Especially given the size and scope of the epidemic, the nature of the death and destruction that opiate addiction brings with it, Prescription Monitoring Programs as currently structured are inadequate to the task.  PMPs’ significant shortcomings include:

  • ·    The Fox is in the PMP Henhouse - When doctors and/or pharmacists are involved in the fraud the PMP is not a defense. This is a major failing of relying on PMPs.  Although very few doctors participate in scams, if, as the Boston DEA’s SAC Ferguson says, “there are too many rogue doctors and pharmacists” then we are not being diligent enough if we ask rogue doctors and pharmacists to check on themselves
  • ·    Prevention Effectiveness Requires Transactional Consistency - PMP data is subject to error in the interpretation by myriad independent physicians and pharmacists each applying their individual interpretations and doing it with different levels of diligence each time
  • ·    Design Prescription Monitoring for Operability - PMPs oblige doctors and pharmacists to examine a data base, manually, with each patient, causing delay, frustration and cost in the office. It’s as if when buying clothes at a retailer the sales clerk stops the sale to check your credit score
  • ·    Closing the In-state PMP Loop - With PMPs data are only collected for prescriptions filled, not prescriptions written.  The PMP cannot detect potential diversion prior to dispensing.  You can see doctor after doctor for at least a week before anyone notices
  • ·    In Opiate Abuse Prevention, PMP Timelinessis Godliness - PMP data are collected monthly, or at best in some states weekly.  This is not sufficient to capture diversion, which can be done intraday with patients getting prescriptions from multiple doctors and filling them at multiple pharmacies in very short periods of time
  • ·    State-by-State Doctor Shopping Prevention Silos - Because they vary, technically, by state, and because laws governing their data and use are written without sharing across state lines in mind, PMPs do not operate across state lines.  Multiple prescriptions can be written in one state and a very short time later, often minutes, filled in a nearby state with no-one the wiser.

Opiate addiction and its health and related effects is particularly destructive to people, families and communities.  Nationwide groups, towns, counties and states are trying to stem and turn the tide.  PMPs as structured are not adequate to the task.  Fortunately, there are methods to do the checking for the doctor not by the doctor, operate without new office technology and very little process change for doctors, capture prescription writing and dispensing, operate in real time, and operate across state lines.

[1] If you have the time I strongly urge you to read the insightful conversation between Harold Pollack and Keith Humphreys that Frackt links to
[2] Perhaps this is only the Hawthorne Effect where the act of looking itself changes the behavior, not the analysis of the doctor or pharmacist

1 comment:

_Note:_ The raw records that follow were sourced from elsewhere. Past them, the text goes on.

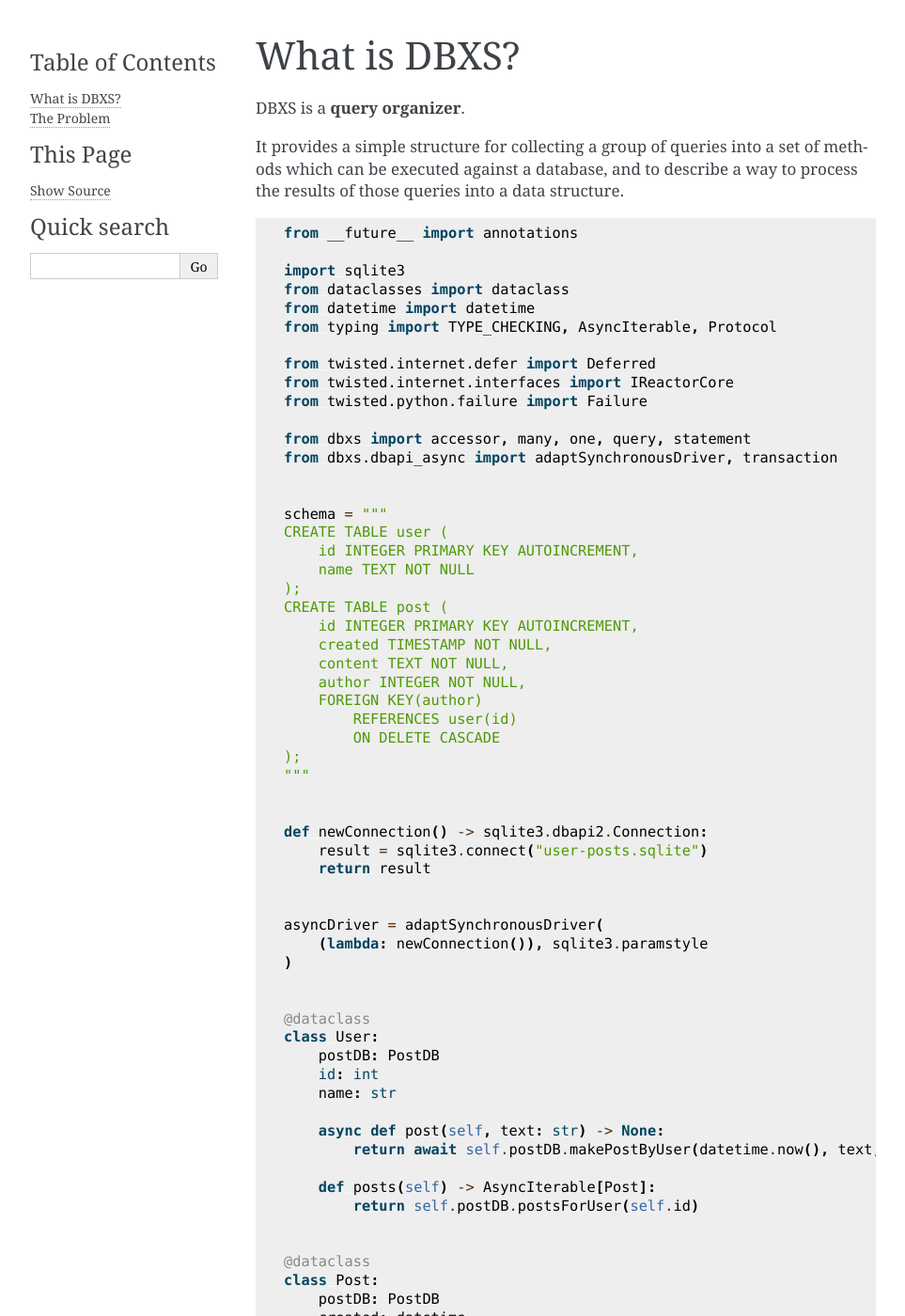
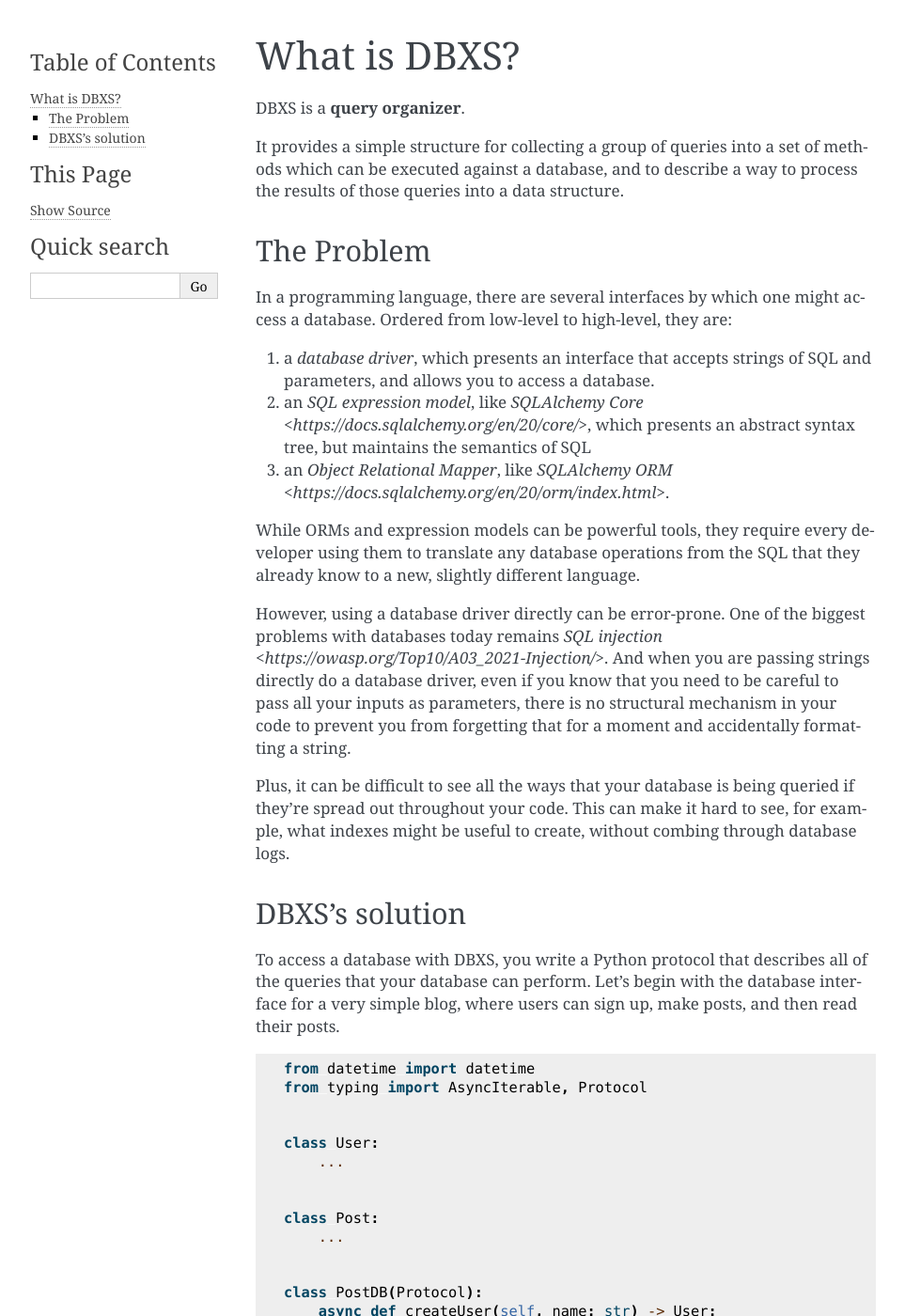
Before and after one commit to glyph/DBXS, a Sphinx documentation site: the page built from docs/introduction.rst, in a window 1280 px wide and 1400 px high. Shown: the whole window at 94% size, without its empty margins (148-1111 px from the left). Built offline with Sphinx 7.4.7, drawn with Linux system fonts in a browser that asks for light colours; some of the changed text lies outside the part shown.

Commit message:
start filling out the documentation
This commit was sponsored by Matt Campbell, Thomas Ballinger, and
Jason Walker, and my other patrons.  If you want to join them, you can
support my work at https://patreon.com/creatorglyph.

```diff
--- /dev/null
+++ b/docs/codeexamples/no_db_yet_userpost.py
@@ -0,0 +1,23 @@
+from datetime import datetime
+from typing import AsyncIterable, Protocol
+
+
+class User:
+    ...
+
+
+class Post:
+    ...
+
+
+class PostDB(Protocol):
+    async def createUser(self, name: str) -> User:
+        ...
+
+    def postsForUser(self, userID: int) -> AsyncIterable[Post]:
+        ...
+
+    async def makePostByUser(
+        self, created: datetime, content: str, author: int
+    ) -> None:
+        ...
--- a/docs/codeexamples/userpost.py
+++ b/docs/codeexamples/userpost.py
@@ -40,11 +40,13 @@
 )
 
 
+# user attributes
 @dataclass
 class User:
     postDB: PostDB
     id: int
     name: str
+    # end user attributes
 
     async def post(self, text: str) -> None:
         return await self.postDB.makePostByUser(datetime.now(), text, self.id)
--- /dev/null
+++ b/docs/howto.rst
@@ -0,0 +1,4 @@
+How do you use it?
+==================
+
+.. literalinclude:: codeexamples/userpost.py
--- a/docs/index.rst
+++ b/docs/index.rst
@@ -11,6 +11,7 @@
    :caption: Contents:
 
    introduction
+   howto
 
 
 Indices and tables
--- a/docs/introduction.rst
+++ b/docs/introduction.rst
@@ -8,17 +8,8 @@
 methods which can be executed against a database, and to describe a way to
 process the results of those queries into a data structure.
 
-.. literalinclude:: codeexamples/userpost.py
-
-===========
 The Problem
 ===========
-
-One of the biggest problems with databases today remains `SQL injection
-<https://owasp.org/Top10/A03_2021-Injection/>`.
-
-
-
 
 In a programming language, there are several interfaces by which one might
 access a database.  Ordered from low-level to high-level, they are:
@@ -32,3 +23,43 @@
 
 3. an *Object Relational Mapper*, like `SQLAlchemy ORM
    <https://docs.sqlalchemy.org/en/20/orm/index.html>`.
+
+While ORMs and expression models can be powerful tools, they require every
+developer using them to translate any database operations from the SQL that
+they already know to a new, slightly different language.
+
+However, using a database driver directly can be error-prone.  One of the
+biggest problems with databases today remains `SQL injection
+<https://owasp.org/Top10/A03_2021-Injection/>`.  And when you are passing
+strings directly do a database driver, even if you know that you need to be
+careful to pass all your inputs as parameters, there is no structural mechanism
+in your code to prevent you from forgetting that for a moment and accidentally
+formatting a string.
+
+Plus, it can be difficult to see all the ways that your database is being
+queried if they're spread out throughout your code.  This can make it hard to
+see, for example, what indexes might be useful to create, without combing
+through database logs.
+
+
+DBXS's solution
+===============
+
+To access a database with DBXS, you write a Python protocol that describes all
+of the queries that your database can perform.  Let's begin with the database
+interface for a very simple blog, where users can sign up, make posts, and then
+read their posts.
+
+.. literalinclude:: codeexamples/no_db_yet_userpost.py
+
+We have a ``User`` record class, a ``Post`` record class, and a ``PostDB``
+protocol that allows us to create users, list posts for users, and make posts.
+
+First, let's fill out that ``User`` class.  We'll make it a ``dataclass``.
+Record classes will need some way to refer back to their database, so it will
+have a ``PostDB`` as its first attribute, then an integer ``id`` and a string
+``name``.
+
+.. literalinclude:: codeexamples/userpost.py
+   :start-after: # user attributes
+   :end-before: # end user attributes
```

  1. Here is a perfect example of the issue. This doctor was in a direct conspiracy with a drug dealer:

    No PMP will catch this. They do not capture prescription writing, can't establish that the patient EVER saw the doctor, can't establish that the patient saw the pharmacist in person.